Crimson marigolds _ the princess's favourite flower _ created a bright carpet around the phra meru.
Thousands of people travelled from all around the country to witness the royal ceremony and to pay their last respects to the princess, the only child of King Vajiravudh.
National television broadcast the three processions live through the morning and then the ceremonial cremation in the late afternoon.
More than 170 countries around the world also broadcast footage of the event.
At 8am today, HRH Crown Prince Maha Vajiralongkorn will preside over the ceremony to collect the royal relics and ashes, which will then be returned to the Grand Palace for merit-making ceremonies.
Tomorrow, the royal relics will be placed in the Royal Mausoleum at Wat Ratchabophit.
The phra meru will be opened for public viewing from tomorrow until next Tuesday.
The chariot procession carrying the golden urn of Her Royal Highness Princess Bejaratana Rajasuda heads to the phra meru, or the royal pyre, in Sanam Luang prior to the royal cremation ceremony yesterday. APICHART JINAKUL
A senior monk, on behalf of the Supreme Patriarch, escorts the royal urn containing the late princess. PATIPAT JANTHONG
The royal chariot carries the urn of HRH Princess Bejaratana Rajasuda from Wat Phra Chetupon, or Wat Pho, to Sanam Luang. SOMCHAI POOMLARD
A palace official in ceremonial costume accompanies the royal chariot transporting the urn to Sanam Luang. APICHART JINAKUL
CLOCKWISEFROM FARLEFT Students train their camerasontheprocession escorting Her Royal Highness Princess Bejaratana Rajasuda’surn toSanamLuang yesterday. THITI WANNAMONTHA
Officials in traditional dress pay their respects to the royal remains as the procession passes. SOMCHAIPOOMLARD
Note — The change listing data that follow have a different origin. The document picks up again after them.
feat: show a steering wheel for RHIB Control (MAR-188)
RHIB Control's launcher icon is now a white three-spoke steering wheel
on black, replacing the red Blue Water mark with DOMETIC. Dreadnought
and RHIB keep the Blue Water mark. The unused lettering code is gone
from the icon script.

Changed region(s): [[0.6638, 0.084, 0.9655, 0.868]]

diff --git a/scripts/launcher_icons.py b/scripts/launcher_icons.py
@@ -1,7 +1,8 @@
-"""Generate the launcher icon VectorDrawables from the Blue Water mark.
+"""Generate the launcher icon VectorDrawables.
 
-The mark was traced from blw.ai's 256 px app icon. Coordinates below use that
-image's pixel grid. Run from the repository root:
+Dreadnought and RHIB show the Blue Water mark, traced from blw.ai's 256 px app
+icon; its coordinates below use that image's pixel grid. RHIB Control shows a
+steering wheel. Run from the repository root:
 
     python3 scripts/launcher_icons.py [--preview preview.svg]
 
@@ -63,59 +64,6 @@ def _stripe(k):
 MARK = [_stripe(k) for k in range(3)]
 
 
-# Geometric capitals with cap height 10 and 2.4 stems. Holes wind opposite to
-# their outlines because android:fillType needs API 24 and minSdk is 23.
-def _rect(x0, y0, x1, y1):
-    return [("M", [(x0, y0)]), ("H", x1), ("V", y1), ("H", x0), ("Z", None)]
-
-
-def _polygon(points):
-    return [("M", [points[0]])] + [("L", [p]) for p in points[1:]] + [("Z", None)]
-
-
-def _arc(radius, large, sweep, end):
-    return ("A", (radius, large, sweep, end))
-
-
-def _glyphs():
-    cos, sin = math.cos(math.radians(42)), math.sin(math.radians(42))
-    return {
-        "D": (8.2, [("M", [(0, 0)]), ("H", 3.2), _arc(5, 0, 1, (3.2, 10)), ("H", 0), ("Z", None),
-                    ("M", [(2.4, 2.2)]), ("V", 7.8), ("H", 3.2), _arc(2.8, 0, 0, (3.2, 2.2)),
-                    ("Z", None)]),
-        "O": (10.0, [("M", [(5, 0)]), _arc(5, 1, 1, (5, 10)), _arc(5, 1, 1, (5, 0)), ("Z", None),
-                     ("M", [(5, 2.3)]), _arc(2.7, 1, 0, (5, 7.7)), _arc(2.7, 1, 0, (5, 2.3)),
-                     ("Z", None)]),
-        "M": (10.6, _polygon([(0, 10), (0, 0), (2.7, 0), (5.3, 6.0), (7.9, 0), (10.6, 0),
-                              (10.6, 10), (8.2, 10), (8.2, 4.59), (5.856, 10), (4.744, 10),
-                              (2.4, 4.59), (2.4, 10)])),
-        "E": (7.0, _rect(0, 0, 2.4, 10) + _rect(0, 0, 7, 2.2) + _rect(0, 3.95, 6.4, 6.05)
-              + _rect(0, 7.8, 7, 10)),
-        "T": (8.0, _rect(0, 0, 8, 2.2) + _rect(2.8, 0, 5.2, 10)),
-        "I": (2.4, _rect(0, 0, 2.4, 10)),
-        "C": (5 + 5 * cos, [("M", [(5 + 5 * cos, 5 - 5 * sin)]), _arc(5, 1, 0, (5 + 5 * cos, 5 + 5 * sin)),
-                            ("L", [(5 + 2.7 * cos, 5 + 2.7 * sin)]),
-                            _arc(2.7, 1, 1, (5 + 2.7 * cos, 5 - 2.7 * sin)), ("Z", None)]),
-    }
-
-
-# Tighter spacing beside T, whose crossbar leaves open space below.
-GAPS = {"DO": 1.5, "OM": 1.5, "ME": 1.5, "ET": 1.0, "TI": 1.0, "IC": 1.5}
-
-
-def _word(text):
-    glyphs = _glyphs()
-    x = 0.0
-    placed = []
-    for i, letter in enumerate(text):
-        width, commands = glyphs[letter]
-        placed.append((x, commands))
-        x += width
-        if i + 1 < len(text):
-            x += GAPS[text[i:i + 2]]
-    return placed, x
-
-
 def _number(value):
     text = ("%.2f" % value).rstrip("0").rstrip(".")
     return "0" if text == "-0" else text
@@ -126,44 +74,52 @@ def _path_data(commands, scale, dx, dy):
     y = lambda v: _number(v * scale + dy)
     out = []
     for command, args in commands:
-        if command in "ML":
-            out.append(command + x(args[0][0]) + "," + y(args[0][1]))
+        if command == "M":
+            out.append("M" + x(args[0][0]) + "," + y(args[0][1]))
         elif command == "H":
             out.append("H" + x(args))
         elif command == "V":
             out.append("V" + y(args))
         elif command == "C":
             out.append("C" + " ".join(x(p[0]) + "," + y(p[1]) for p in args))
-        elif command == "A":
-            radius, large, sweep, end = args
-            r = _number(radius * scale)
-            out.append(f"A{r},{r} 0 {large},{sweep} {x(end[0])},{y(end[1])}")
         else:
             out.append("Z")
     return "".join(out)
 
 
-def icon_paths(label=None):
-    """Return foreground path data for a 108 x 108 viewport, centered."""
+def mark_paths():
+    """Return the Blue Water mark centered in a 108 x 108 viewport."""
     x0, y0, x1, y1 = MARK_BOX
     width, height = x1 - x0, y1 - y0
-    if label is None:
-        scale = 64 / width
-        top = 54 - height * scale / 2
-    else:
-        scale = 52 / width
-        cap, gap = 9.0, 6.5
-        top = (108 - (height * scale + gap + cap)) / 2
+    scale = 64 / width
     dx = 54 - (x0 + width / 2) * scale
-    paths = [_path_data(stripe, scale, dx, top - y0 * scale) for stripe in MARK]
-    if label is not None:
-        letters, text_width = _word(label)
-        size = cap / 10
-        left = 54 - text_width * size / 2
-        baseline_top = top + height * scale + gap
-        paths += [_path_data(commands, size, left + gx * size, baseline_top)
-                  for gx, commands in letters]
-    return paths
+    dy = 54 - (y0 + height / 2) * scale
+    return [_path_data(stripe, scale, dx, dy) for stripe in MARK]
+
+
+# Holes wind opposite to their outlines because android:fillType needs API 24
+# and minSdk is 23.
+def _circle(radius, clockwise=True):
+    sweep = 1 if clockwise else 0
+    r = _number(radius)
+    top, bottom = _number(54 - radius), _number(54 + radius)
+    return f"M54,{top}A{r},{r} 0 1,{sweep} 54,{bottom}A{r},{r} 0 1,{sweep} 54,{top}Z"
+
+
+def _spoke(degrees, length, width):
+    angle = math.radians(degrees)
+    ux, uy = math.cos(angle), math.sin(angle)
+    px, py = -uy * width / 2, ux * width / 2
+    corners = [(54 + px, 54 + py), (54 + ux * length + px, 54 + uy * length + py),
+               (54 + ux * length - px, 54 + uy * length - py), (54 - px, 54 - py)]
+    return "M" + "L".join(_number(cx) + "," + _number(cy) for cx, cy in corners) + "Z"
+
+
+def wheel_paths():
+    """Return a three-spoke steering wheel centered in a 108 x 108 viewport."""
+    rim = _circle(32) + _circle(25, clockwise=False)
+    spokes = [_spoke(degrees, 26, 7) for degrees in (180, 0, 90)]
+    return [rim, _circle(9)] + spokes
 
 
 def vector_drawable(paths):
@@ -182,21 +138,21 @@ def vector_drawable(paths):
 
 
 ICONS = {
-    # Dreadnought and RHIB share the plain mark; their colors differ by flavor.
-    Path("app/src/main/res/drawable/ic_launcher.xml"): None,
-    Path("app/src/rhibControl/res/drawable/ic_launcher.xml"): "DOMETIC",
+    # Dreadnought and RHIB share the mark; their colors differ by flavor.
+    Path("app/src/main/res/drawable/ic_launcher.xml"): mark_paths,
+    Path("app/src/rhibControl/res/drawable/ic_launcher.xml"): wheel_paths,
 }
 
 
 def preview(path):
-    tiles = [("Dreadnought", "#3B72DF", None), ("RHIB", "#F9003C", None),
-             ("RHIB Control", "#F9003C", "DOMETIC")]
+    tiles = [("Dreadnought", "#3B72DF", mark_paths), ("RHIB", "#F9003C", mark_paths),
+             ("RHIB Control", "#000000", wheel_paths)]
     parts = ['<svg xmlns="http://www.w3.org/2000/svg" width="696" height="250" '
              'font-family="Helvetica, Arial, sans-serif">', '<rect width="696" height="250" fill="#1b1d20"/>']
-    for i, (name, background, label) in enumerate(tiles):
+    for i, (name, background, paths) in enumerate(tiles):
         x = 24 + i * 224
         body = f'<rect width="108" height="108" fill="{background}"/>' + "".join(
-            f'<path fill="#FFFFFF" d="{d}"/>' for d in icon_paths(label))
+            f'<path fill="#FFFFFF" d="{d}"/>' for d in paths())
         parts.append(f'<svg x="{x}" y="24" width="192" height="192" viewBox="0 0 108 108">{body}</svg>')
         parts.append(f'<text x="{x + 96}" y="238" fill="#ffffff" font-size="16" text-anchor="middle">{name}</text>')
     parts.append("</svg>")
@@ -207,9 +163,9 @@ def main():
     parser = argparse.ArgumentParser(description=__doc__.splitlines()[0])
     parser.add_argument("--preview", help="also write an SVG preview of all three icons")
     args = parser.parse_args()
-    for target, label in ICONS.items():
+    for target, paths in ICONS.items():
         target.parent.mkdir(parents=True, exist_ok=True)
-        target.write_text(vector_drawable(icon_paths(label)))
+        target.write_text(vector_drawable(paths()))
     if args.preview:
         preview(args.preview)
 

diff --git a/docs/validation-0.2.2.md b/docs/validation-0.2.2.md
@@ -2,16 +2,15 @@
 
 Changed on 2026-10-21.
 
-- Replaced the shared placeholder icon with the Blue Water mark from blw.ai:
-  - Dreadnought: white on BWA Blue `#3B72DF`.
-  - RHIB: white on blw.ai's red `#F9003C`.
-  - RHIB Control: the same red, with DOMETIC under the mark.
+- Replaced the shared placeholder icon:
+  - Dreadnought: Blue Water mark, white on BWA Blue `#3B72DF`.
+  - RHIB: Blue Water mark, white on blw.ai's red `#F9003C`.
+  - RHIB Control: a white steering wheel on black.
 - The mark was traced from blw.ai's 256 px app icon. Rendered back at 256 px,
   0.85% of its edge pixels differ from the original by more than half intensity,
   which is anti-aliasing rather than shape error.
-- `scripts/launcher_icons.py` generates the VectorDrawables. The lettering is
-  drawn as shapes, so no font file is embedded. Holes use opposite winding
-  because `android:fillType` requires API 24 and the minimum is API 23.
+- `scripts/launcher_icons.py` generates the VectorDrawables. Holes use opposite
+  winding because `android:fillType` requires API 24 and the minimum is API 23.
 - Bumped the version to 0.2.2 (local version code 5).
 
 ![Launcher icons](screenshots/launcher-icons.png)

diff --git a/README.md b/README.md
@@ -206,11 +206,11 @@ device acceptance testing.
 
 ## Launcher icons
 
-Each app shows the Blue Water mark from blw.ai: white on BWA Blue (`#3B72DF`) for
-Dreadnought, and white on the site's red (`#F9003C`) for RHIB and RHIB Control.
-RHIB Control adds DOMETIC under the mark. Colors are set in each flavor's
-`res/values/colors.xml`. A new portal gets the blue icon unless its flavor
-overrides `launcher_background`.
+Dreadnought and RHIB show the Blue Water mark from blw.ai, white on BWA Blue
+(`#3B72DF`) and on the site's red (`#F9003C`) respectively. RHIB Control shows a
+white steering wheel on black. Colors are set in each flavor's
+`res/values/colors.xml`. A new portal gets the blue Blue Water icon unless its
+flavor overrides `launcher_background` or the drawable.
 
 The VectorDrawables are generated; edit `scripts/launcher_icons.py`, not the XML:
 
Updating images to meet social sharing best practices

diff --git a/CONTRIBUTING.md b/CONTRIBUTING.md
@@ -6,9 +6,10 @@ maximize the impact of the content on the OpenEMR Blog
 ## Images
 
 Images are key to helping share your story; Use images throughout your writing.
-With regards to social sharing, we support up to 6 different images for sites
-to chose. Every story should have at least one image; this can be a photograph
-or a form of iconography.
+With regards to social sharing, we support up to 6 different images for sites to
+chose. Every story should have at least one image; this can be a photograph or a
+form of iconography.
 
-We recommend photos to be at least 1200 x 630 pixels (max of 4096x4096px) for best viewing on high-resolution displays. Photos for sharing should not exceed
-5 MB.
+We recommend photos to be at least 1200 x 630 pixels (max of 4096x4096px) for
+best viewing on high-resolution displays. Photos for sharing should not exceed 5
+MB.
Soldiers saluteasthe royal urn ofHRHPrincess Bejaratana Rajasuda heads from the Grand Palace to the nearby cremation site atSanamLuang yesterday. PATIPAT JANTHONG
People take photos as the procession carrying the urn ofHRHPrincess Bejaratana Rajasuda heads to the royal funeral pyre atSanamLuang. KOSOLNAKCHOL
People dressed in black lay funeral flowersontrays at the cremation ofHRH Princess Bejaratana RajasudaatSanamLuang yesterday. PATIPAT JANTHONG
His Royal Highness Crown Prince Maha Vajiralongkorn and Her Royal Highness Princess Maha Chakri Sirindhorn attend a ceremony during which the royal urn for Her Royal Highness Princess Bejaratana Rajasuda is moved from the Grand Palace to the crematorium site at Sanam Luang yesterday. PALACE PHOTO
People line up in front of the Supreme Court compound as the royal chariot passes. PHRAKRIT JUNTAWONG
Mourners line up in front of the royal pyre at Sanam Luang to lay sandalwood flowers to bid their final farewell to the late Princess Bejaratana Rajasuda. PALACE PHOTO